==== The records ====

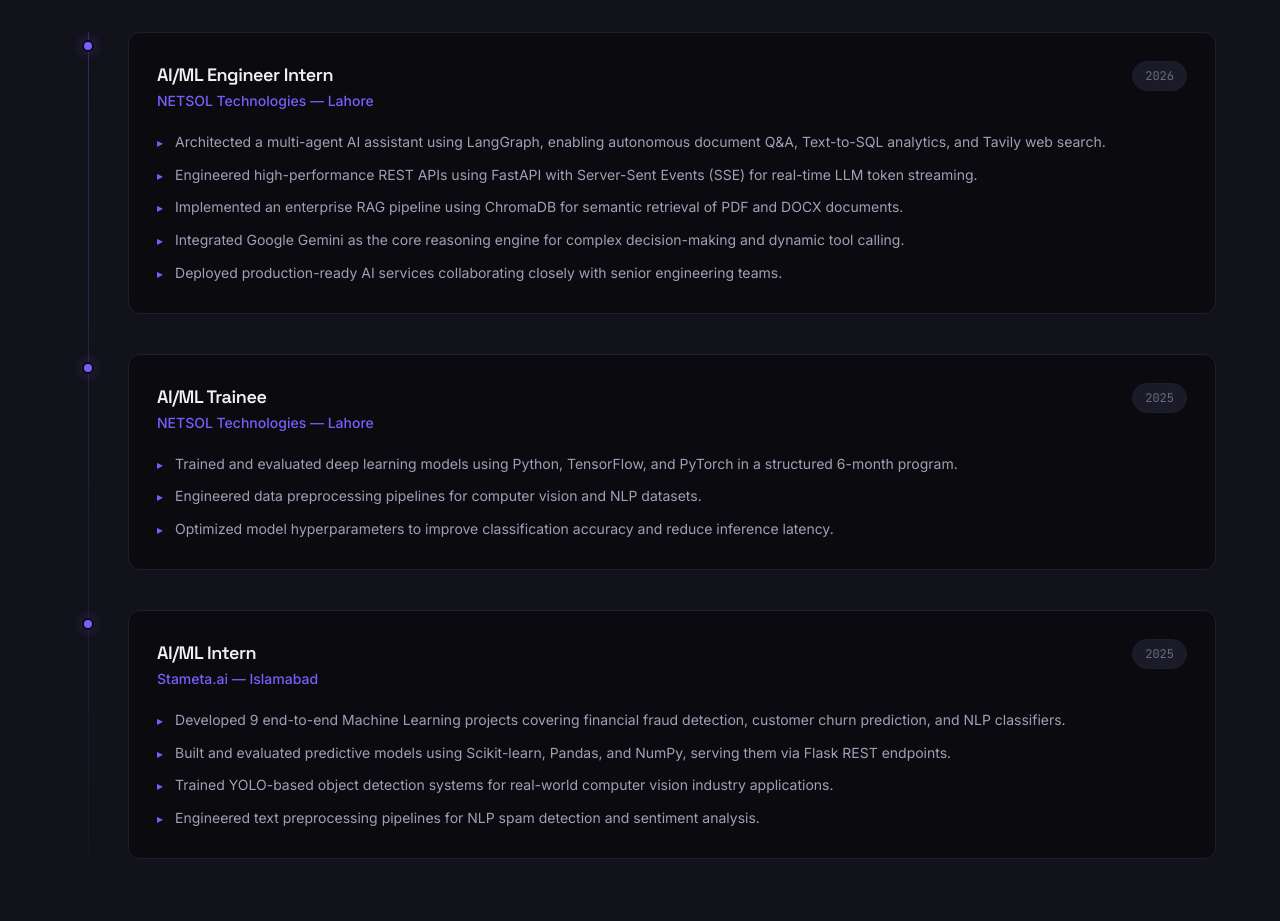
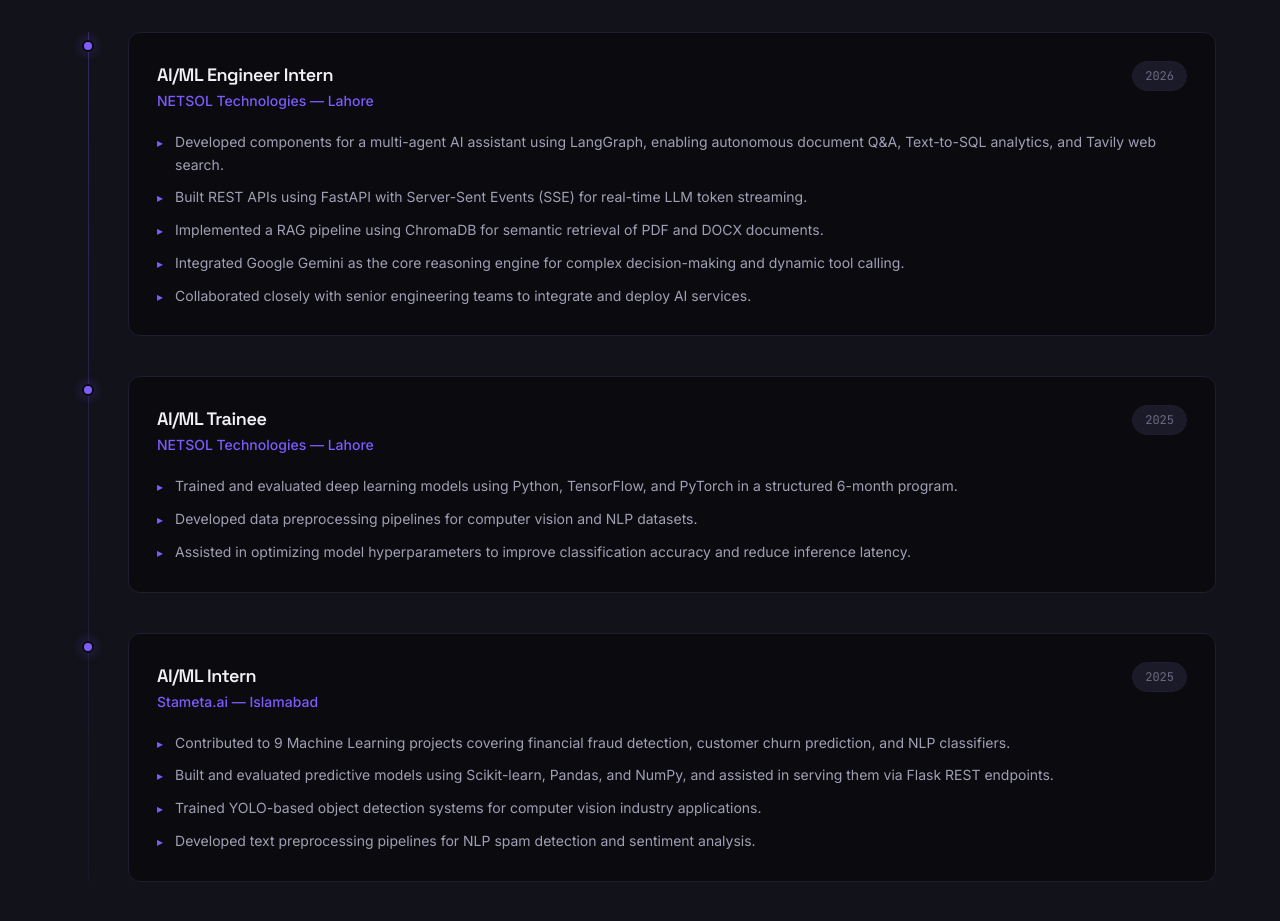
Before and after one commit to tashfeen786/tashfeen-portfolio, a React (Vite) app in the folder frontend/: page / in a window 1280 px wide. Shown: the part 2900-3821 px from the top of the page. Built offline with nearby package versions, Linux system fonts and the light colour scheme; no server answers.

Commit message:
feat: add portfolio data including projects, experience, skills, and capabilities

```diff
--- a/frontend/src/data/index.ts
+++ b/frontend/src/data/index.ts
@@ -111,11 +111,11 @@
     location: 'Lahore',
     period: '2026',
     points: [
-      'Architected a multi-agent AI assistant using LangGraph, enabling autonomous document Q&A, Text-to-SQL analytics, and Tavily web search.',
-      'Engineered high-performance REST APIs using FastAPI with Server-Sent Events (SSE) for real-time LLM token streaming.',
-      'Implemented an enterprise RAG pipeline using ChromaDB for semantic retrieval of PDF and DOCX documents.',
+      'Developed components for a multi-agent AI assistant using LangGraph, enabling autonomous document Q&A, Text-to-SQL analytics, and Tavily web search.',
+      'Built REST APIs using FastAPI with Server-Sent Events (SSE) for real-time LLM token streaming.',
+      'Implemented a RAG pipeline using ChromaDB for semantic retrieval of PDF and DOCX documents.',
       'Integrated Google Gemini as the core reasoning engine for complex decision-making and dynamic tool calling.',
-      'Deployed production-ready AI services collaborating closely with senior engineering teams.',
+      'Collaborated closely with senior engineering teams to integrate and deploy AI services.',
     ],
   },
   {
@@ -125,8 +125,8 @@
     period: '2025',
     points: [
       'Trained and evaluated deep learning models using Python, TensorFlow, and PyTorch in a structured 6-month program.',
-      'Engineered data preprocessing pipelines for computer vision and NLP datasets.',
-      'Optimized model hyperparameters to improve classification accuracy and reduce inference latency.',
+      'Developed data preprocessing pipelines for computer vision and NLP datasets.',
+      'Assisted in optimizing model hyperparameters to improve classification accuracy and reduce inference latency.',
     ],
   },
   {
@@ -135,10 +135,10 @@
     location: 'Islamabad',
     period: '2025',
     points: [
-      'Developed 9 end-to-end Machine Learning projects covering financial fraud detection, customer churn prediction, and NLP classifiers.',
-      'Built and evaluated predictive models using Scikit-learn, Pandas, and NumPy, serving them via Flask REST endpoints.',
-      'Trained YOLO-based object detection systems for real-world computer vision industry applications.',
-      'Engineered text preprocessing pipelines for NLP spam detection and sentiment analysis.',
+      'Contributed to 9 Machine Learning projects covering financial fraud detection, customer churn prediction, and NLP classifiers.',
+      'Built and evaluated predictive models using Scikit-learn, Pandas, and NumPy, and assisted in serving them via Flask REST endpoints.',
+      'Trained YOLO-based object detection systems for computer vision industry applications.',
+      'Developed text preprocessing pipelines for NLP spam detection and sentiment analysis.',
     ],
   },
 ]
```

====
==== The records ====

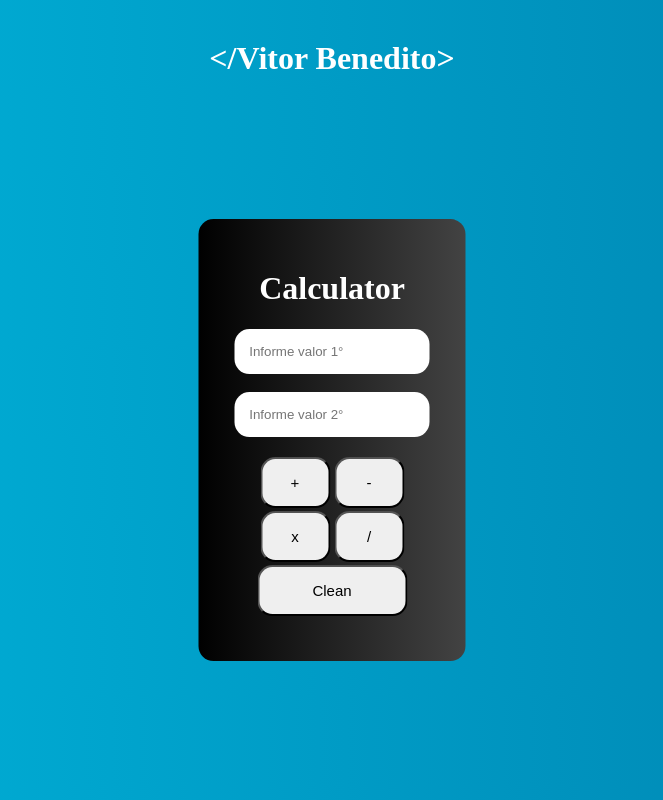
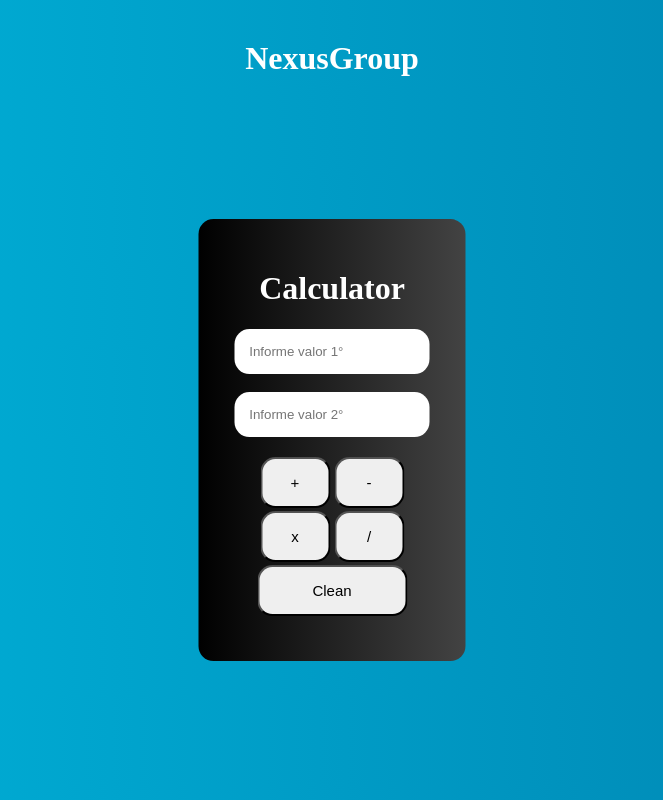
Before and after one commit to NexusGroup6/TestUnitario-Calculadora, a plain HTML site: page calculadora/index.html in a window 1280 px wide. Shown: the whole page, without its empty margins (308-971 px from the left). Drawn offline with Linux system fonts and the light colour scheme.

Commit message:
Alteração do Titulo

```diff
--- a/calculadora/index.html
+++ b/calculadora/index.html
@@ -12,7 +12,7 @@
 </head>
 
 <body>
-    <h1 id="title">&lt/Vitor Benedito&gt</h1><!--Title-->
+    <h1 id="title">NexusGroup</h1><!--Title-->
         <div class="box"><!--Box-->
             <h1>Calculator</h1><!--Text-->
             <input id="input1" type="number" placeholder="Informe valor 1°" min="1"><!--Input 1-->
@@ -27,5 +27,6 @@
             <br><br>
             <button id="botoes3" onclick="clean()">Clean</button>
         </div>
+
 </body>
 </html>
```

====
==== The records ====

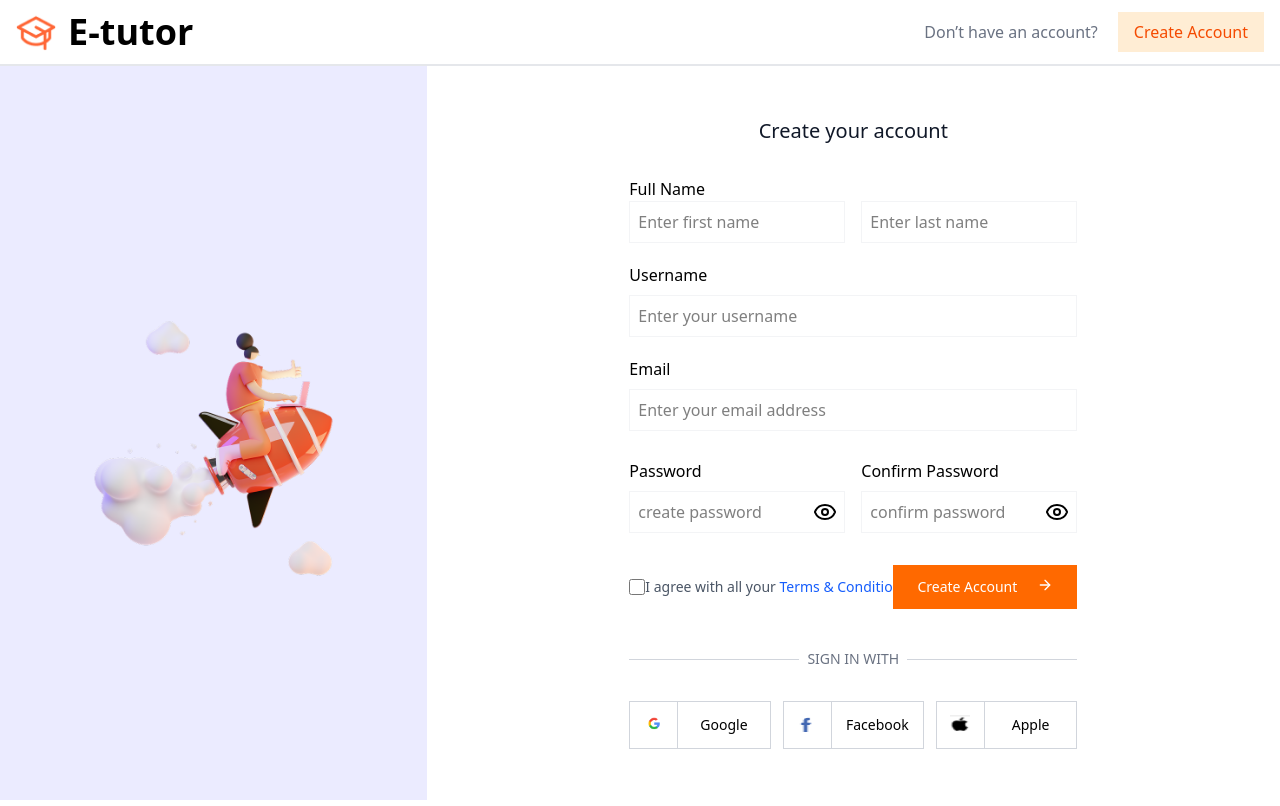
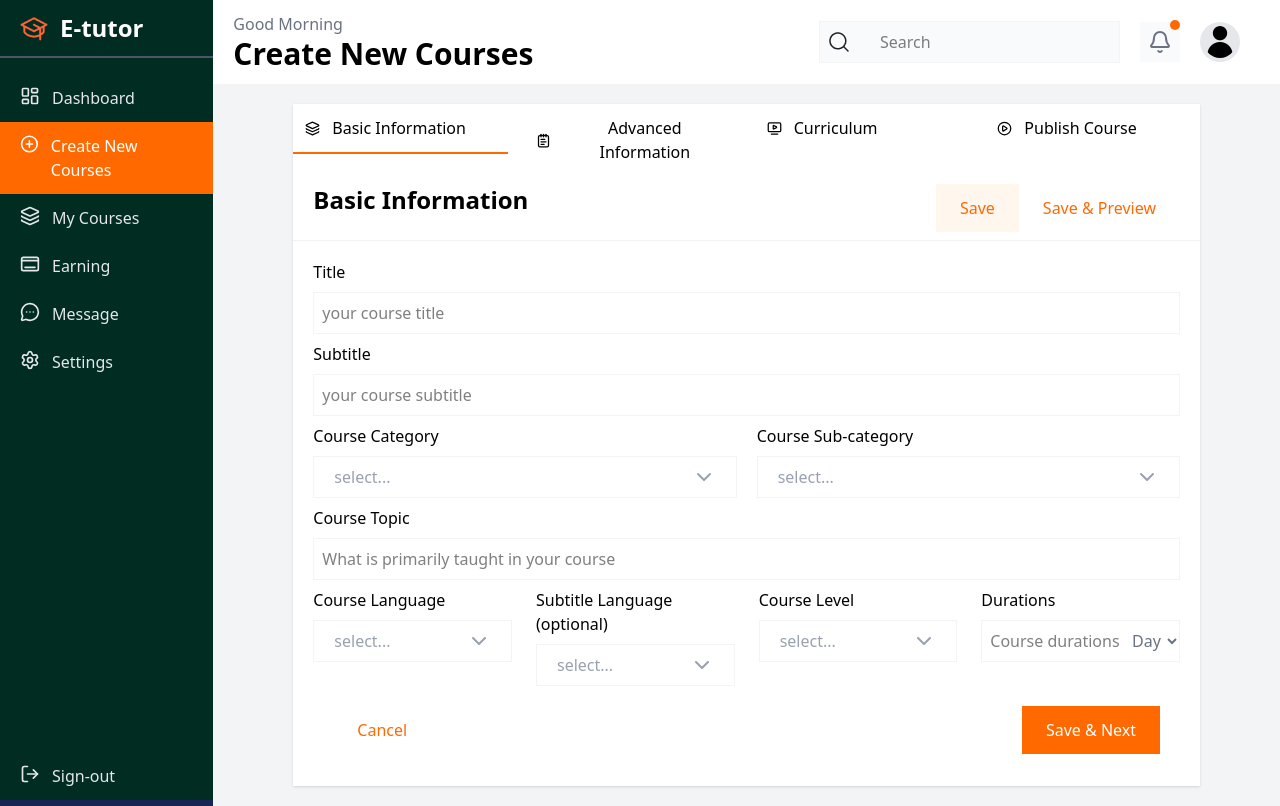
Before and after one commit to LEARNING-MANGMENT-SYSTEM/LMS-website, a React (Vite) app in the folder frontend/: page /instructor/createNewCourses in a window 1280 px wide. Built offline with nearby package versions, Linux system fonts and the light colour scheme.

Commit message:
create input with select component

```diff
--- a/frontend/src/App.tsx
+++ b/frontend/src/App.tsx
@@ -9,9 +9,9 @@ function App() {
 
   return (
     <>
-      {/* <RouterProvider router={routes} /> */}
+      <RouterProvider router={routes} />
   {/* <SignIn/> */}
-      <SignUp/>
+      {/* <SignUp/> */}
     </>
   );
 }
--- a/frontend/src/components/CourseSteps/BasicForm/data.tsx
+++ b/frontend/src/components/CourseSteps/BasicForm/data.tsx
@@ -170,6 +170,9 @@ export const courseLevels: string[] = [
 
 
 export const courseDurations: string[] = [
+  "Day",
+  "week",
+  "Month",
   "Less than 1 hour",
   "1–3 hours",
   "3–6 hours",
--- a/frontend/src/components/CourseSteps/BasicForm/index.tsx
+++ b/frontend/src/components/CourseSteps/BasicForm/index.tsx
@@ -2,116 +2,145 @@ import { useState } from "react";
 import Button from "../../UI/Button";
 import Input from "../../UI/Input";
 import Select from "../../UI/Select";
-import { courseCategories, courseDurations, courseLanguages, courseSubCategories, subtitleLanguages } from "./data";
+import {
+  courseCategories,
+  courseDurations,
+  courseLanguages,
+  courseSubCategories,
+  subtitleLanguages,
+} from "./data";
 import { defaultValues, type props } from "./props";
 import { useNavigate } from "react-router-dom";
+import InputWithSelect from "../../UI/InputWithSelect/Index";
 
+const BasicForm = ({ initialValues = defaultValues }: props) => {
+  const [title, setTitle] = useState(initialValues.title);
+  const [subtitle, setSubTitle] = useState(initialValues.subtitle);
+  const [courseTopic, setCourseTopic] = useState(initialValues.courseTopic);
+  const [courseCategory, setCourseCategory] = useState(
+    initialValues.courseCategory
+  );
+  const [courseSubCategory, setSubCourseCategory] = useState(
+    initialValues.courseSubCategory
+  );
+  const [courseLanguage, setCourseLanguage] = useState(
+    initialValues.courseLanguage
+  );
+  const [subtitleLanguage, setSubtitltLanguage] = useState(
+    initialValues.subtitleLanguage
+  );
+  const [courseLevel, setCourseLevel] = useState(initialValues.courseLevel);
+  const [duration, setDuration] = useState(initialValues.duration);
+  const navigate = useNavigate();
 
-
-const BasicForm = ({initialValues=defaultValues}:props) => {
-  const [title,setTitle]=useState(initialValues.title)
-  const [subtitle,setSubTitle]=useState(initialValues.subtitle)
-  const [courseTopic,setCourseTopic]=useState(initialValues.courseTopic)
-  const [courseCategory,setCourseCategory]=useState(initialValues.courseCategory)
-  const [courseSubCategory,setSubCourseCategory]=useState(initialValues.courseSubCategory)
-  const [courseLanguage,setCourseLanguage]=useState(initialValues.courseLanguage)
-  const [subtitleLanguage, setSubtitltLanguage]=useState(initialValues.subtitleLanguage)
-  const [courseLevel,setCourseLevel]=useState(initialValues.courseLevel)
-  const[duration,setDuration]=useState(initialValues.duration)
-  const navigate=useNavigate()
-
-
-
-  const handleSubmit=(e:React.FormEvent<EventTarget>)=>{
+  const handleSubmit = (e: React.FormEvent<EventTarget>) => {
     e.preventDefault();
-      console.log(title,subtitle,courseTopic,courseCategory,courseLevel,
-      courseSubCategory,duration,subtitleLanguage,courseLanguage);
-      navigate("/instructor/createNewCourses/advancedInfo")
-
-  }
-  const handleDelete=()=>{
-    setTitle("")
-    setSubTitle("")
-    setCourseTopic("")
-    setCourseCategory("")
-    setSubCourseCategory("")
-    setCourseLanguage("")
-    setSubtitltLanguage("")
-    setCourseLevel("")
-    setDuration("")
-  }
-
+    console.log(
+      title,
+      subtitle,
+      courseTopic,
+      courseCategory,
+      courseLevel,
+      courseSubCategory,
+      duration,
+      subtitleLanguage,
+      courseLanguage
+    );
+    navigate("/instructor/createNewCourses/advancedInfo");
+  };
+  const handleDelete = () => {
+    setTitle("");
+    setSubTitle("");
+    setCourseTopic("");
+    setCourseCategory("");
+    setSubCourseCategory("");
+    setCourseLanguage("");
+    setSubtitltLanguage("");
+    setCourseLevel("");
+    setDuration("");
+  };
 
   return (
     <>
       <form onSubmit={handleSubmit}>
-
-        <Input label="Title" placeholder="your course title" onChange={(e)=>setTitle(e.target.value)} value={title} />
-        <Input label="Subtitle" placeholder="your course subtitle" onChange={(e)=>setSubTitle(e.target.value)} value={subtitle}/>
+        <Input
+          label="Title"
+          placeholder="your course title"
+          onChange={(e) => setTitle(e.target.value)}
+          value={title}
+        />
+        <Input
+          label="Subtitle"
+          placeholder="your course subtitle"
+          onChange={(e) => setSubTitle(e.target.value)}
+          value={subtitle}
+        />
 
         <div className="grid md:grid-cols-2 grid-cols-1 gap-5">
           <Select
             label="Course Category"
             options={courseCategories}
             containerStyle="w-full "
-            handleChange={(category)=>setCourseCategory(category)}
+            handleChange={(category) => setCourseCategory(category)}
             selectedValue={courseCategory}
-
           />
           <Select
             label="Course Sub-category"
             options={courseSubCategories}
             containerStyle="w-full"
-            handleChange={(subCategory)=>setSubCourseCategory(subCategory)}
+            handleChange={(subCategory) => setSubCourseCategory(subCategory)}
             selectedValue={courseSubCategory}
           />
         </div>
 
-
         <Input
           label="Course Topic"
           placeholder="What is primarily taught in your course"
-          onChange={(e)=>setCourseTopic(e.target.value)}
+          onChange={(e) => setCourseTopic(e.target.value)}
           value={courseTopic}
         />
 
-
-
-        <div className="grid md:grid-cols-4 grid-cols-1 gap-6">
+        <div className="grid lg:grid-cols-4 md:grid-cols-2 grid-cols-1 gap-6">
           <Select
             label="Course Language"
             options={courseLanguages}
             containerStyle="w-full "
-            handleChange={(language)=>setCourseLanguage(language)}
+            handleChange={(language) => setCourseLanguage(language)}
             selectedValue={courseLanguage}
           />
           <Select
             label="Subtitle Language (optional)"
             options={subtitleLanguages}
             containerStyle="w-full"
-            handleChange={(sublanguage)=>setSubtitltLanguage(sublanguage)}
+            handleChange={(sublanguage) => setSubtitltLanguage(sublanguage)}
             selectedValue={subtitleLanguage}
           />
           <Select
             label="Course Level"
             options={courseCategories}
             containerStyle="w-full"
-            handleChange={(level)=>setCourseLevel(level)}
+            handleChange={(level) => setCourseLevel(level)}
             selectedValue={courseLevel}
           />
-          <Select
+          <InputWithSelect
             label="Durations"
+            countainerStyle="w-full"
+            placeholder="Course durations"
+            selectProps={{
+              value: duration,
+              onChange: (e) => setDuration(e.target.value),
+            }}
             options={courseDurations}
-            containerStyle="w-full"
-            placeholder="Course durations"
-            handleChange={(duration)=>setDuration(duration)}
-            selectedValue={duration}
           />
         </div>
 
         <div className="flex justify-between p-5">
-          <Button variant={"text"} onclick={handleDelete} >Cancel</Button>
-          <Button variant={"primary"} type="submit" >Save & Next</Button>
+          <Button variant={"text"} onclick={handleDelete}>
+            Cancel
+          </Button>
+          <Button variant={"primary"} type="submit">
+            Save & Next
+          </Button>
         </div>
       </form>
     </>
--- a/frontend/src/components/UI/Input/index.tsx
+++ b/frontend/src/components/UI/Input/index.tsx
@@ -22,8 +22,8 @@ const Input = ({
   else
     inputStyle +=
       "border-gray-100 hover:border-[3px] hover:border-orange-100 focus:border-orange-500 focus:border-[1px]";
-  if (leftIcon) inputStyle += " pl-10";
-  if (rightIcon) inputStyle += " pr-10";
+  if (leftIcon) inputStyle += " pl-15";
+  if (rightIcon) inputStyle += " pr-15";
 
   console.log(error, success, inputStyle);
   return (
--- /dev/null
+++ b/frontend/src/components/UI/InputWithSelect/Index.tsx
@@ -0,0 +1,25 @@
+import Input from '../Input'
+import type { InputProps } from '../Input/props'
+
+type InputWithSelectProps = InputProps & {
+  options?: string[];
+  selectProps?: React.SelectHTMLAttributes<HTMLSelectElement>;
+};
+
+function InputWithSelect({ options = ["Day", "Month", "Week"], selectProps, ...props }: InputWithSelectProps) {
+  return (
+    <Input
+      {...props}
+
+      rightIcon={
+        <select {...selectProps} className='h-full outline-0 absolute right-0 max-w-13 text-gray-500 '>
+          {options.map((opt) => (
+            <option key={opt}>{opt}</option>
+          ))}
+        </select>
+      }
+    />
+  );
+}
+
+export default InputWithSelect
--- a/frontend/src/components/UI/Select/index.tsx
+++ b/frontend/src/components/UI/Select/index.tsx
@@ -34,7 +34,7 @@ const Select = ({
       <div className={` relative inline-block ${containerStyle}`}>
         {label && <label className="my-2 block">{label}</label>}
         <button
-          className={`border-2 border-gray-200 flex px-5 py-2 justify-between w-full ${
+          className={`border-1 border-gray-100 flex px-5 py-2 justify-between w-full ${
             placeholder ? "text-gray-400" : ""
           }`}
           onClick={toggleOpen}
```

====

#### [Your goal]
In the entries above, find lines with "import" and copy each.

#### [Response]
@@ -2,116 +2,145 @@ import { useState } from "react";
 import Button from "../../UI/Button";
 import Input from "../../UI/Input";
 import Select from "../../UI/Select";
-import { courseCategories, courseDurations, courseLanguages, courseSubCategories, subtitleLanguages } from "./data";
+import {
 import { defaultValues, type props } from "./props";
 import { useNavigate } from "react-router-dom";
+import InputWithSelect from "../../UI/InputWithSelect/Index";
+import Input from '../Input'
+import type { InputProps } from '../Input/props'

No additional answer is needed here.